    • Set phrase to accompany archived copy (see policy)
    • Eligible authors may deposit in OpenDepot
    • The publisher will deposit in PubMed Central on behalf of NIH authors
    • Publisher last contacted on 19/02/2015
    • This policy is an exception to the default policies of 'Oxford University Press (OUP)'
  • Classification

Publications in this journal

  • [Show abstract] [Hide abstract]

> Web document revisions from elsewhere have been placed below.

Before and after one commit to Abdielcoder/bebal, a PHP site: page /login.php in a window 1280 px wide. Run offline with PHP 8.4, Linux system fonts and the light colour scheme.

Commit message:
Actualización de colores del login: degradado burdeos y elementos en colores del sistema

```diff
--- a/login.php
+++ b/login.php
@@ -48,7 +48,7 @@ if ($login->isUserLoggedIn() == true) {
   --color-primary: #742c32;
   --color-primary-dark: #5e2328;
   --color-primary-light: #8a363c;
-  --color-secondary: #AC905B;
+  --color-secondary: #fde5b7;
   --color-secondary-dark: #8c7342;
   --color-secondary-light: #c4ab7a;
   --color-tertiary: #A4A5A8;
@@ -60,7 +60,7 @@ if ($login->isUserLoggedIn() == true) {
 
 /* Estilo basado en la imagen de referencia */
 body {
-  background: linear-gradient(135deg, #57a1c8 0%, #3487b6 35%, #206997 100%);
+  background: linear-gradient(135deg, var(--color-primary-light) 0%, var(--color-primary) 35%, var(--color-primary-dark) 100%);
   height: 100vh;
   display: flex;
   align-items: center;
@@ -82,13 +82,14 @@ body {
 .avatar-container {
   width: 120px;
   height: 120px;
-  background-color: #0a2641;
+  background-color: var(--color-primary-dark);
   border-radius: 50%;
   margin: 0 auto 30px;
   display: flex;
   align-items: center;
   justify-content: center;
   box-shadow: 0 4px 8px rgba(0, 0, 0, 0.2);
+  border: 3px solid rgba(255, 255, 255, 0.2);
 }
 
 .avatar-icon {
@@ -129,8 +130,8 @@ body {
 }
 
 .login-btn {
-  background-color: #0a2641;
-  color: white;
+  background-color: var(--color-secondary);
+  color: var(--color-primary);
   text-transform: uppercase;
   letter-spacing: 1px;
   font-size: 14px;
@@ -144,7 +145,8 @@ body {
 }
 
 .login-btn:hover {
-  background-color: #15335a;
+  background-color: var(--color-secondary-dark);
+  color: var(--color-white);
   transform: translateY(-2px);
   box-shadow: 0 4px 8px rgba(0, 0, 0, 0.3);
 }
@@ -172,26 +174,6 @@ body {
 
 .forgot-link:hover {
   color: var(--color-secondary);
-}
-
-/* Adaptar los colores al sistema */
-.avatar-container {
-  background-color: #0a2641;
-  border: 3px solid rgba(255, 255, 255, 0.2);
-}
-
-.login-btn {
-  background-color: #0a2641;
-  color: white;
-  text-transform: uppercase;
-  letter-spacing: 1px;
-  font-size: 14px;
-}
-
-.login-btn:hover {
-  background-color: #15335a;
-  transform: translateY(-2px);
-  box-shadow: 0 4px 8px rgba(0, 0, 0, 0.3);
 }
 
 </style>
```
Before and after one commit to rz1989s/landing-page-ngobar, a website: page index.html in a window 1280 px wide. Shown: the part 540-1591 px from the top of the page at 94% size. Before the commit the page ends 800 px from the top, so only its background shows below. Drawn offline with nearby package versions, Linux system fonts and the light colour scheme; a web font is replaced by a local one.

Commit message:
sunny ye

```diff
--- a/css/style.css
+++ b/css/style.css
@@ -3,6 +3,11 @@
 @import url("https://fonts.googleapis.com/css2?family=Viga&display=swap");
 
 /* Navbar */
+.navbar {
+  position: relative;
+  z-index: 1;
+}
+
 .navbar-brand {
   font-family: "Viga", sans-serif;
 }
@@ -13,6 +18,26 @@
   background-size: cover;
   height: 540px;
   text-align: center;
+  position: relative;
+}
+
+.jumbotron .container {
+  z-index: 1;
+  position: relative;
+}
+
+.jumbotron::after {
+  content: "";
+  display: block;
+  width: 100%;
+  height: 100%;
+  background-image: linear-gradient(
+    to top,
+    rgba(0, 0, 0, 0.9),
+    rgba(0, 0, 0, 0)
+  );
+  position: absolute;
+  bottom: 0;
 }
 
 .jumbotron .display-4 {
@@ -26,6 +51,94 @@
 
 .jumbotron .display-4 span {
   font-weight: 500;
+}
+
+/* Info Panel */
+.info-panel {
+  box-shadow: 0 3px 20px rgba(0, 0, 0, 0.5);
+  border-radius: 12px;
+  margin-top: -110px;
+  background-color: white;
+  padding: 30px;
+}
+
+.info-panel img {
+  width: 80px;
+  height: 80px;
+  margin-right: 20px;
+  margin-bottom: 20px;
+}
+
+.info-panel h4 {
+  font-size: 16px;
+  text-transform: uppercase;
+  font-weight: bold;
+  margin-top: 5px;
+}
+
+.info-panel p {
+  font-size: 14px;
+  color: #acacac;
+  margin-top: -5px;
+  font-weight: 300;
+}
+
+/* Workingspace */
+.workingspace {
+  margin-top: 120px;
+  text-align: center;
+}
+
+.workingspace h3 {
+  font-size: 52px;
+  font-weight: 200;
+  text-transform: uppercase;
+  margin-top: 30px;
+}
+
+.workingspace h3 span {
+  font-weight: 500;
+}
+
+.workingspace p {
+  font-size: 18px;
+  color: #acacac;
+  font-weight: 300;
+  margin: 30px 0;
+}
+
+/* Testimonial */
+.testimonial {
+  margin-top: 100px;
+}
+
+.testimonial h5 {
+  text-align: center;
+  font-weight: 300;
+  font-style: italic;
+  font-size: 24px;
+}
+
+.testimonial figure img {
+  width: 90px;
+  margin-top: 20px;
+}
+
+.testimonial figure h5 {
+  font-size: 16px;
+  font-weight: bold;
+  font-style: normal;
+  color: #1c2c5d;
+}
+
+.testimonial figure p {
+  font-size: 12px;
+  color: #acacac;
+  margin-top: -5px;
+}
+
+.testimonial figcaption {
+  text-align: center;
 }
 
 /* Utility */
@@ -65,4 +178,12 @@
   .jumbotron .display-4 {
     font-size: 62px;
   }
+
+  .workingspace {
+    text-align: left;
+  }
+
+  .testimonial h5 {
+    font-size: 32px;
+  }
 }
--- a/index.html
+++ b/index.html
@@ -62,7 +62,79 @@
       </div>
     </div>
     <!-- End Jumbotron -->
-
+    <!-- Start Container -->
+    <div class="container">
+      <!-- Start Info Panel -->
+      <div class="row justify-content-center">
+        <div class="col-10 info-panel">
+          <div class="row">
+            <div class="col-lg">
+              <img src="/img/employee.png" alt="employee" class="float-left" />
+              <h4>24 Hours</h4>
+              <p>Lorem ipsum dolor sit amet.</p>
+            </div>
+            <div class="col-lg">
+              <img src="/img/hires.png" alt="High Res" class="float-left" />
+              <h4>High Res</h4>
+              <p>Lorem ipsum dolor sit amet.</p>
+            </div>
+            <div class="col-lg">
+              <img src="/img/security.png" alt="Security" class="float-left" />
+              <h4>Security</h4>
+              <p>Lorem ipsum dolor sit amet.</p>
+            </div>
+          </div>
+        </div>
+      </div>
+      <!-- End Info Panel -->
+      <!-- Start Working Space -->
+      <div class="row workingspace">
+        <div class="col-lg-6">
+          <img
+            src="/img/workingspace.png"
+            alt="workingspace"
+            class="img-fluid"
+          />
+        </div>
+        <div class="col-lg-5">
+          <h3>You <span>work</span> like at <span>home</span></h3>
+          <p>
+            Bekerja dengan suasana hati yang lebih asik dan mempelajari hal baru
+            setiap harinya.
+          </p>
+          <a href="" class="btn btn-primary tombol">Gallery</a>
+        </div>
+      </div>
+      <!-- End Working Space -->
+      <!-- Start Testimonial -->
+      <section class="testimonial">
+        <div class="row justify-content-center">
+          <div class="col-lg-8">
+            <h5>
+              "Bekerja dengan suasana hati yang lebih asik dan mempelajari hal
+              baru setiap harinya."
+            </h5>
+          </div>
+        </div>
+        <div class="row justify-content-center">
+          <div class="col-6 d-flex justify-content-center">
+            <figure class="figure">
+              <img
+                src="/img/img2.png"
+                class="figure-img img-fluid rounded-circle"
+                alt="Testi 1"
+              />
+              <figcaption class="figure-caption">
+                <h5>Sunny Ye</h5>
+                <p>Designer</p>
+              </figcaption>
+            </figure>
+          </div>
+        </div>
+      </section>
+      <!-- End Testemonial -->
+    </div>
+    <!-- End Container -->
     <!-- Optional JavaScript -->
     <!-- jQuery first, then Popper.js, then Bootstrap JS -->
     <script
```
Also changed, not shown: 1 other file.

    ABSTRACT: Background: Lower socioeconomic position (SEP) is associated with an increased risk of myocardial infarction (MI) incidence and mortality, but the relative importance of different socioeconomic resources at different stages of the disease remains unclear. Methods: A nationally representative register-based sample of 40- to 60-year-old Finnish men and women in 1995 (n = 302 885) were followed up for MI incidence and mortality in 1996-2007. We compared the effects of education, occupation, income and wealth on first MI incidence, first-day and long-term fatality. Cox's proportional hazards regression and logistic regression models were estimated adjusting for SEP covariates simultaneously to assess independent effects. Results: Fully adjusted models showed greatest relative inequalities of MI incidence by wealth in both sexes, with an increased risk also associated with manual occupations. Education was a significant predictor of incidence in men. Low income was associated with a greater risk of death on the day of MI incidence [odds ratio (OR) = 1.40 in men and 1.95 in women when comparing lowest and highest income quintiles], and in men, with long-term fatality [hazard ratio (HR) = 1.74]. Wealth contributed to inequalities in first-day fatality in men and in long-term fatality in both sexes. Conclusion: The results show that different socioeconomic resources have diverse effects on the disease process and add new evidence on the significant association of wealth with heart disease onset and fatality. Targeting those with the least resources could improve survival in MI patients and help reduce social inequalities in coronary heart disease mortality.
    The European Journal of Public Health 11/2015; DOI:10.1093/eurpub/ckv202
  • [Show abstract] [Hide abstract]
    ABSTRACT: Background: Self-report bias in surveys of alcohol consumption is widely documented; however, less is known about the distribution of such bias by socioeconomic status (SES) and about the possible impact on social disparities. This study aims to assess social disparities in hazardous drinking (HD) and to analyze how correcting alcohol consumption data for self-report bias may affect estimates of disparities. Methods: National survey data from 13 countries, Canada, England, Finland, France, Germany, Hungary, Ireland, Japan, Korea, New Zealand, Spain, Switzerland and USA, are used to examine social disparities in HD by SES and education level. Defining HD as drinking above 3 drinks/day for men and 2 for women, social disparities were assessed by calculating country-level concentration indexes. Aggregate consumption data were used to correct survey-based estimates for self-report bias. Results: Survey data show that more-educated women are more likely than less-educated women to engage in HD, while the opposite is observed in men in most countries. Large discrepancies in alcohol consumption between survey-based and aggregate estimates were found. Correcting for self-report bias increased estimates of social disparities in women, and decreased them in men, to the point that gradients were reversed in several countries (from higher rates in low education/SES men to an opposite pattern). Conclusion: This study provides evidence of a likely misestimation of social disparities in HD, in both men and women, due to self-report bias in alcohol consumption surveys. This study contributes to a better knowledge of the social dimensions of HD and to the targeting of alcohol policies.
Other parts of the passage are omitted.